An astronaut snapped a jaw-dropping picture of this week’s aurora borealis from space. NASA’s Josh Cassada captured the light display aboard the International Space Station (ISS), while it was 250 miles from Earth.
Seemingly at a loss for words, the Minnesota-born physicist and US Navy test pilot commented on Tuesday, calling it “absolutely unreal”. An aurora is a natural light display in Earth’s sky, predominantly seen in high-latitude regions around the Arctic and Antarctic.
They are the result of disturbances in the magnetosphere caused by the solar wind. Auroras display moving patterns of brilliant lights that appear as curtains, rays, spirals, or dynamic flickers covering the entire sky—the way only a photo like Josh’s can portray.

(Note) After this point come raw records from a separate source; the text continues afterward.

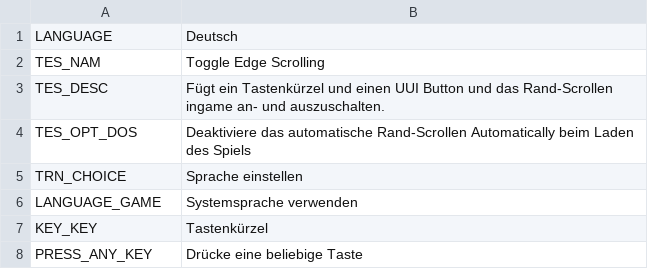
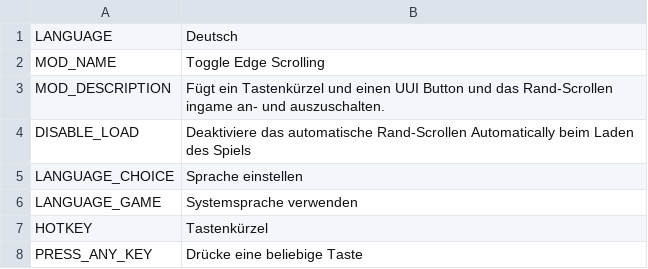
Before and after one commit to algernon-A/ToggleEdgeScrolling, a CSV file: Translations/de-DE.csv, drawn as a sheet.

```diff
--- a/Translations/de-DE.csv
+++ b/Translations/de-DE.csv
@@ -1,8 +1,8 @@
 LANGUAGE,Deutsch
-TES_NAM,Toggle Edge Scrolling
-TES_DESC,Fügt ein Tastenkürzel und einen UUI Button und das Rand-Scrollen ingame an- und auszuschalten.
-TES_OPT_DOS,Deaktiviere das automatische Rand-Scrollen Automatically beim Laden des Spiels
-TRN_CHOICE,Sprache einstellen
+MOD_NAME,Toggle Edge Scrolling
+MOD_DESCRIPTION,Fügt ein Tastenkürzel und einen UUI Button und das Rand-Scrollen ingame an- und auszuschalten.
+DISABLE_LOAD,Deaktiviere das automatische Rand-Scrollen Automatically beim Laden des Spiels
+LANGUAGE_CHOICE,Sprache einstellen
 LANGUAGE_GAME,Systemsprache verwenden
-KEY_KEY,Tastenkürzel
+HOTKEY,Tastenkürzel
 PRESS_ANY_KEY,Drücke eine beliebige Taste
```
Also changed, not shown: Translations/en-EN.csv, Translations/es-ES.csv, 7 other files.
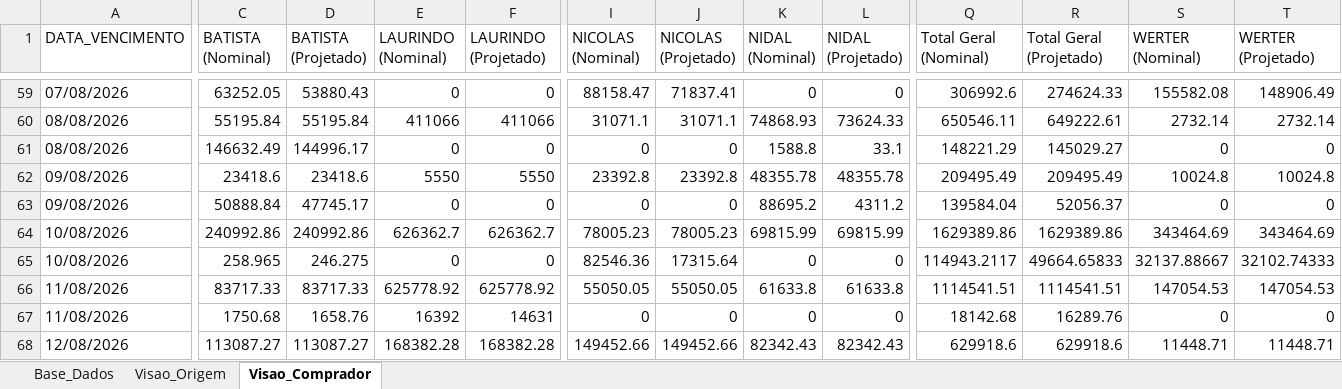
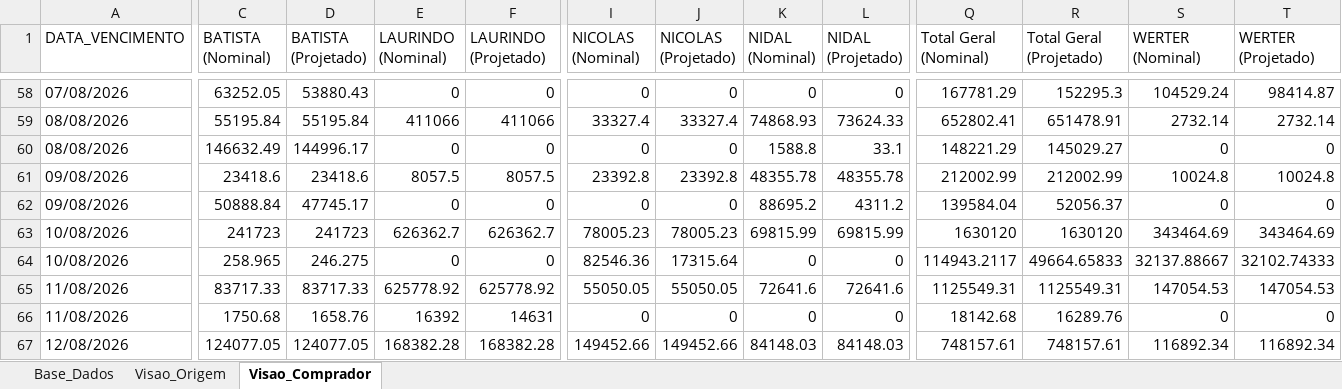
Before and after one commit to sgrimush-ops/Equipes_Agentes, an Excel workbook: Aplicativos/a_pagar/Resumo_Compras_a_Pagar.xlsx, sheet Visao_Comprador, drawn as a sheet; only a part is shown, gaps mark what is left out; values as stored, in another font and other column widths than the file's, no borders; addresses are those after the commit; the diff covers the shown part only; the diff names each change by its address in the sheet, - before the commit and + after, or states it on an @@ line.

```diff
--- a/Aplicativos/a_pagar/Resumo_Compras_a_Pagar.xlsx (sheet Visao_Comprador)
+++ b/Aplicativos/a_pagar/Resumo_Compras_a_Pagar.xlsx (sheet Visao_Comprador)
-I58 (NICOLAS (Nominal)): 88158.47
+I58 (NICOLAS (Nominal)): 0
-J58 (NICOLAS (Projetado)): 71837.41
+J58 (NICOLAS (Projetado)): 0
-Q58 (Total Geral (Nominal)): 306992.6
+Q58 (Total Geral (Nominal)): 167781.29
-R58 (Total Geral (Projetado)): 274624.33
+R58 (Total Geral (Projetado)): 152295.3
-S58 (WERTER (Nominal)): 155582.08
+S58 (WERTER (Nominal)): 104529.24
-T58 (WERTER (Projetado)): 148906.49
+T58 (WERTER (Projetado)): 98414.87
-I59 (NICOLAS (Nominal)): 31071.1
+I59 (NICOLAS (Nominal)): 33327.4
-J59 (NICOLAS (Projetado)): 31071.1
+J59 (NICOLAS (Projetado)): 33327.4
-Q59 (Total Geral (Nominal)): 650546.11
+Q59 (Total Geral (Nominal)): 652802.41
-R59 (Total Geral (Projetado)): 649222.61
+R59 (Total Geral (Projetado)): 651478.91
-E61 (LAURINDO (Nominal)): 5550
+E61 (LAURINDO (Nominal)): 8057.5
-F61 (LAURINDO (Projetado)): 5550
+F61 (LAURINDO (Projetado)): 8057.5
-Q61 (Total Geral (Nominal)): 209495.49
+Q61 (Total Geral (Nominal)): 212002.99
-R61 (Total Geral (Projetado)): 209495.49
+R61 (Total Geral (Projetado)): 212002.99
-C63 (BATISTA (Nominal)): 240992.86
+C63 (BATISTA (Nominal)): 241723
-D63 (BATISTA (Projetado)): 240992.86
+D63 (BATISTA (Projetado)): 241723
-Q63 (Total Geral (Nominal)): 1629389.86
+Q63 (Total Geral (Nominal)): 1630120
-R63 (Total Geral (Projetado)): 1629389.86
+R63 (Total Geral (Projetado)): 1630120
-K65 (NIDAL (Nominal)): 61633.8
+K65 (NIDAL (Nominal)): 72641.6
-L65 (NIDAL (Projetado)): 61633.8
+L65 (NIDAL (Projetado)): 72641.6
-Q65 (Total Geral (Nominal)): 1114541.51
+Q65 (Total Geral (Nominal)): 1125549.31
-R65 (Total Geral (Projetado)): 1114541.51
+R65 (Total Geral (Projetado)): 1125549.31
-C67 (BATISTA (Nominal)): 113087.27
+C67 (BATISTA (Nominal)): 124077.05
-D67 (BATISTA (Projetado)): 113087.27
+D67 (BATISTA (Projetado)): 124077.05
-K67 (NIDAL (Nominal)): 82342.43
+K67 (NIDAL (Nominal)): 84148.03
-L67 (NIDAL (Projetado)): 82342.43
+L67 (NIDAL (Projetado)): 84148.03
-Q67 (Total Geral (Nominal)): 629918.6
+Q67 (Total Geral (Nominal)): 748157.61
-R67 (Total Geral (Projetado)): 629918.6
+R67 (Total Geral (Projetado)): 748157.61
-S67 (WERTER (Nominal)): 11448.71
+S67 (WERTER (Nominal)): 116892.34
-T67 (WERTER (Projetado)): 11448.71
+T67 (WERTER (Projetado)): 116892.34
```
Also changed, not shown: 7 added rows, 3 removed rows and 394 edited cells elsewhere in this sheet, sheet Base_Dados, sheet Visao_Origem, Aplicativos/GAM/bd_saida/digitar.xlsx, 5 other files.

You can check out an amazing video captured in Canada featuring Northern lights pulsing across the sky–with Southern lights, too.